Data supplied →
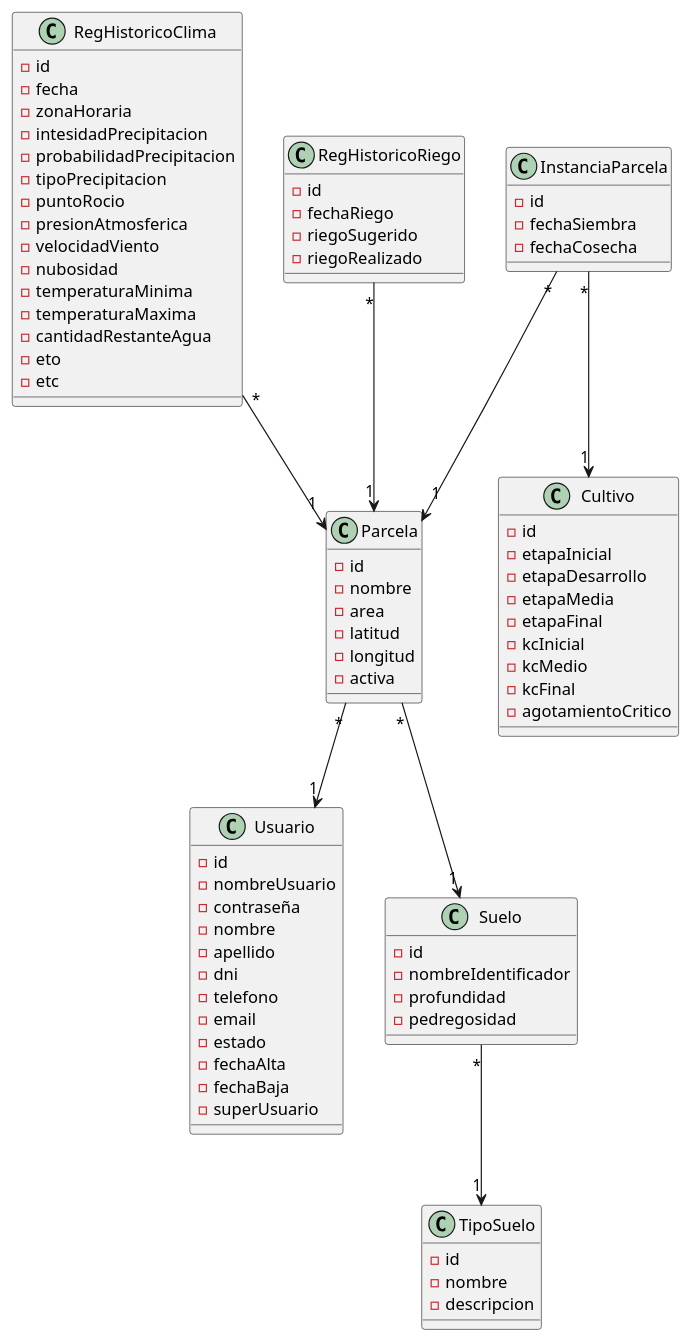
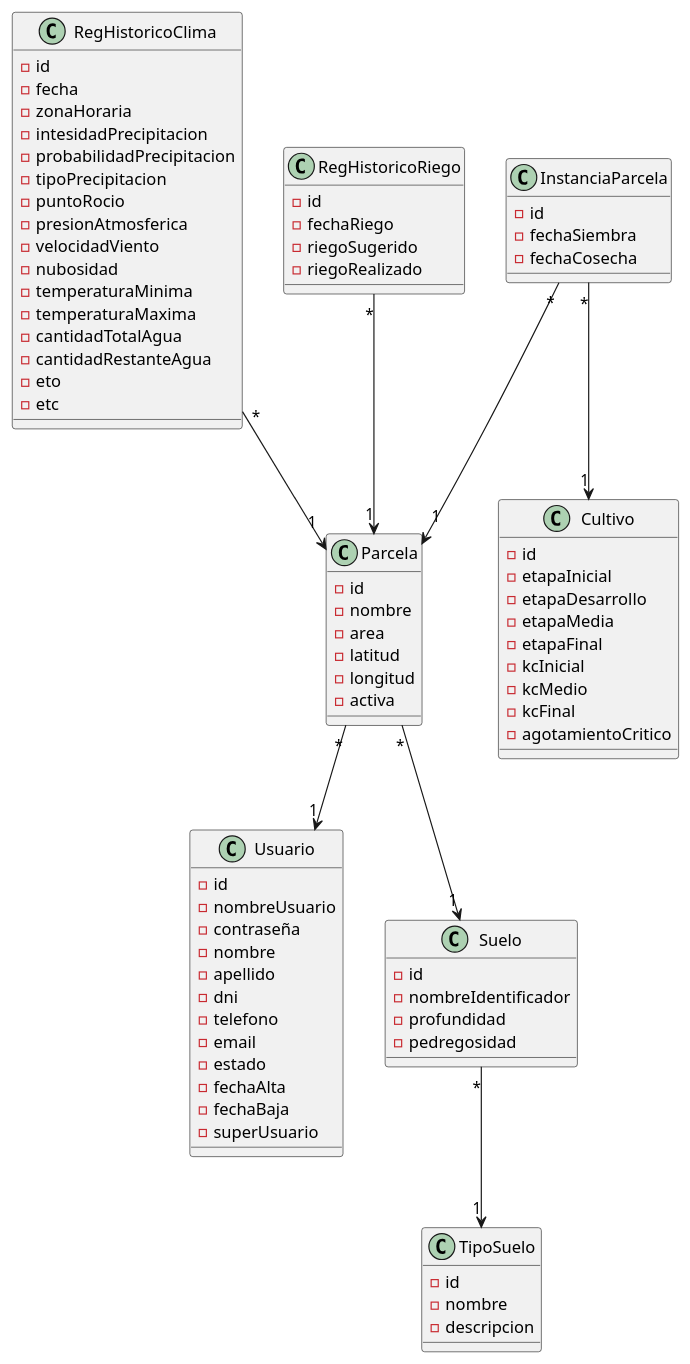
The diagram in Modelo de dominio/Modelo de dominio.pu (FacuDeveloper/Sistema-de-riego), drawn with PlantUML before and after one commit. The commit also changed 1 other file, not shown here.

```diff
--- a/Modelo de dominio/Modelo de dominio.pu
+++ b/Modelo de dominio/Modelo de dominio.pu
@@ -1,91 +1,92 @@
 @startuml
 
 Parcela "*"-->"1" Usuario
 Parcela "*"-->"1" Suelo
 RegHistoricoClima "*"-->"1" Parcela
 RegHistoricoRiego "*"-->"1" Parcela
 InstanciaParcela "*"-->"1" Parcela
 InstanciaParcela "*"-->"1" Cultivo
 Suelo "*"-->"1" TipoSuelo
 
 class Parcela {
 -id
 -nombre
 -area
 -latitud
 -longitud
 -activa
 }
 
 class Suelo {
 -id
 -nombreIdentificador
 -profundidad
 -pedregosidad
 }
 
 class Cultivo {
 -id
 -etapaInicial
 -etapaDesarrollo
 -etapaMedia
 -etapaFinal
 -kcInicial
 -kcMedio
 -kcFinal
 -agotamientoCritico
 }
 
 class TipoSuelo {
 -id
 -nombre
 -descripcion
 }
 
 class RegHistoricoClima {
 -id
 -fecha
 -zonaHoraria
 -intesidadPrecipitacion
 -probabilidadPrecipitacion
 -tipoPrecipitacion
 -puntoRocio
 -presionAtmosferica
 -velocidadViento
 -nubosidad
 -temperaturaMinima
 -temperaturaMaxima
+-cantidadTotalAgua
 -cantidadRestanteAgua
 -eto
 -etc
 }
 
 class InstanciaParcela {
 -id
 -fechaSiembra
 -fechaCosecha
 }
 
 class RegHistoricoRiego {
 -id
 -fechaRiego
 -riegoSugerido
 -riegoRealizado
 }
 
 class Usuario {
 -id
 -nombreUsuario
 -contraseña
 -nombre
 -apellido
 -dni
 -telefono
 -email
 -estado
 -fechaAlta
 -fechaBaja
 -superUsuario
 }
 
 @enduml
```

What is required → Return from the data every line that holds "Modelo".

Response →
The diagram in Modelo de dominio/Modelo de dominio.pu (FacuDeveloper/Sistema-de-riego), drawn with PlantUML before and after one commit. The commit also changed 1 other file, not shown here.
--- a/Modelo de dominio/Modelo de dominio.pu
+++ b/Modelo de dominio/Modelo de dominio.pu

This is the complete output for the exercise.